Letter: New Republican healthcare plan deeply unpopular
The American Health Care Act has passed in the U.S. House of Representatives and its counterpart, the Better Care Reconciliation Act of 2017, is under consideration in the U.S. Senate.
According to Katie Lundmark, executive director of Ecumen- Detroit Lakes, these bills would deeply affect healthcare in the Detroit Lakes and Perham areas.
She, along with Peter Jacobson of Essentia-St. Mary's and U.S. Rep. Collin Peterson, were available to answer questions about the new healthcare bills at a Health Care Forum on July 6 in Detroit Lakes.
The AHCA will dramatically cut Medicaid, which covers 49 percent of all births and 64 percent of all nursing home residents in the United States.
These cuts will also disproportionately affect children in rural areas. According to the Georgetown Center for Children and Families, 38 percent of children in rural Minnesota depend on Medicaid coverage, whereas only 28 percent of children in urban areas do.
Rep. Peterson also explained that this bill does very little to address the rising costs of healthcare and the associated rising premiums. It is interesting to note that not a single Republican representative—Bud Nornes, Bill Ingebrigtsen, Steve Green, or Paul Utke—accepted their invitation to attend the forum and address these concerns.

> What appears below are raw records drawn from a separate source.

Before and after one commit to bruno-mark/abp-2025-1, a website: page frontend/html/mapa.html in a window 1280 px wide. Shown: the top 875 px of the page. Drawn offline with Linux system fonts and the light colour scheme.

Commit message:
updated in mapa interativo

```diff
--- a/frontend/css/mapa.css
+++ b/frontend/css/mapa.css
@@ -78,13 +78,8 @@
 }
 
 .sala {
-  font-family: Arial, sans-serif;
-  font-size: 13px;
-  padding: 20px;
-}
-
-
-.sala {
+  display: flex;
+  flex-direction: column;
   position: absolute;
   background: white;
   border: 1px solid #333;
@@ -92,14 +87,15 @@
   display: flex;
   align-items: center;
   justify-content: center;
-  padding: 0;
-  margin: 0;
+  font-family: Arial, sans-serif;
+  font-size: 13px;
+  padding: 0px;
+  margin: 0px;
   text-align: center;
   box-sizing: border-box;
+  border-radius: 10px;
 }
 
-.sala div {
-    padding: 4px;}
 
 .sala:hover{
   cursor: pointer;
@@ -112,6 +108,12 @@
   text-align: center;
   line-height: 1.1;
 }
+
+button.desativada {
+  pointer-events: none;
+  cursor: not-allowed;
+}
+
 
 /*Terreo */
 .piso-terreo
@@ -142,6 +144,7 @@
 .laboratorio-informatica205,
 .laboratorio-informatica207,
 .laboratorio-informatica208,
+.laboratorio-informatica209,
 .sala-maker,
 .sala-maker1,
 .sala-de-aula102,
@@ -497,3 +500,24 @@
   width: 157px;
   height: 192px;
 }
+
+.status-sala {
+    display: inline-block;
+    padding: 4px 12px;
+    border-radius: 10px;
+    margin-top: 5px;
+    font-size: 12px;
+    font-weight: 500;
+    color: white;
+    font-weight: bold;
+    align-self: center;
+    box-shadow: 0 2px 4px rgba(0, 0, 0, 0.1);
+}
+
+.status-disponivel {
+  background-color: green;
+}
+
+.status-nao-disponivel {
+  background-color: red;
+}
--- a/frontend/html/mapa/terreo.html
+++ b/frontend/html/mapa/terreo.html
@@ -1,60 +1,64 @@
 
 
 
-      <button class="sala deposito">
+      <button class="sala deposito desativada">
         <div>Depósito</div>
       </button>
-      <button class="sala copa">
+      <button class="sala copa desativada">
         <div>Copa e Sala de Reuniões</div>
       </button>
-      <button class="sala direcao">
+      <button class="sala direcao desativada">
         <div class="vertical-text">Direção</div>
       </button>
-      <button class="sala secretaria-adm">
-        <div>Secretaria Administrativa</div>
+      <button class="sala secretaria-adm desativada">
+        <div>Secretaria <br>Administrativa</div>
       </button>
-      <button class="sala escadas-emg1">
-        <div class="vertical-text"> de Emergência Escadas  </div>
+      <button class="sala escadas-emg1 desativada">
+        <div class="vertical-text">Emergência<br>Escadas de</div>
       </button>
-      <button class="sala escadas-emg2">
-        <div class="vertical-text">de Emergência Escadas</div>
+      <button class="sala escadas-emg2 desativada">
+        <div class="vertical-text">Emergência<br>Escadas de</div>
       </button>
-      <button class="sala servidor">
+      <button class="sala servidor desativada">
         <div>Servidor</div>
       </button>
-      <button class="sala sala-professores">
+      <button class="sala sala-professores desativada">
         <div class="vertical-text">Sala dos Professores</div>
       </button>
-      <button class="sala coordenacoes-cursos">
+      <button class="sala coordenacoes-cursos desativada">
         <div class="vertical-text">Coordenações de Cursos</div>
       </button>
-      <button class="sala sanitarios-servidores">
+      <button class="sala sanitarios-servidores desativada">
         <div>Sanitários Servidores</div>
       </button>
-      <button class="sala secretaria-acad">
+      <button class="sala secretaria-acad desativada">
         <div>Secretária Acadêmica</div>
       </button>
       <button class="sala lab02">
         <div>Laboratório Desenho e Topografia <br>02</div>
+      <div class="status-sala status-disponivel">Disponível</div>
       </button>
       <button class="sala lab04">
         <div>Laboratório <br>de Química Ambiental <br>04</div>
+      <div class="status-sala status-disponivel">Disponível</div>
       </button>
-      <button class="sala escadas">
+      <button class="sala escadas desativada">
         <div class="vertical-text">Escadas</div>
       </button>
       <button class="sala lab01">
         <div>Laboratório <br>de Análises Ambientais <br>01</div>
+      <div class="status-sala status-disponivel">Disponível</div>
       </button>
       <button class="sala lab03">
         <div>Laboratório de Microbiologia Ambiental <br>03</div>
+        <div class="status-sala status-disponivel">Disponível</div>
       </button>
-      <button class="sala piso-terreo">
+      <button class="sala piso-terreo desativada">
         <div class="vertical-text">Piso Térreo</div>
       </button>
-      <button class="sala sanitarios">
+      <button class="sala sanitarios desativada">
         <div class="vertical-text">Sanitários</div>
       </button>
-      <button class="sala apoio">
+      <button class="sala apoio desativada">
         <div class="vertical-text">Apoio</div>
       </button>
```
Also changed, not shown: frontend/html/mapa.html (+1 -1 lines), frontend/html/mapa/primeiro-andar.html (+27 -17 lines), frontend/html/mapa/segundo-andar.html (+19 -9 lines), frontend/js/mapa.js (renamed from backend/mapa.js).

After over 90 minutes of questions, attendees of Thursday's Health Care Forum had the opportunity to submit their thoughts on health care to the forum sponsors. Over 80 percent of survey respondents favored keeping some form of the Affordable Care Act, also known as Obamacare, over the newly proposed American Health Care Act. Nearly 70 percent of respondents supported some form of a single-payer healthcare system.
These statistics show just how out of touch Congressional Republicans are with the health care needs of Becker and Otter Tail Counties. In contrast, Rep. Peterson was instrumental in developing the Critical Access Hospital designation that keeps rural hospitals with 25 beds or less functioning.
He has also sponsored a bill in the U.S. House that would require care providers to list their prices for their services so patients can make informed decisions about how and where they receive care.
These are the common sense healthcare solutions Americans need. Politicians in Washington should focus on addressing the real needs of their constituents, not waging an ideological battle against democratic principles.—Gordon Rosby, Detroit Lakes
(Rosby served as moderator of the healthcare forum, which was sponsored by the Lakes Area Indivisible group)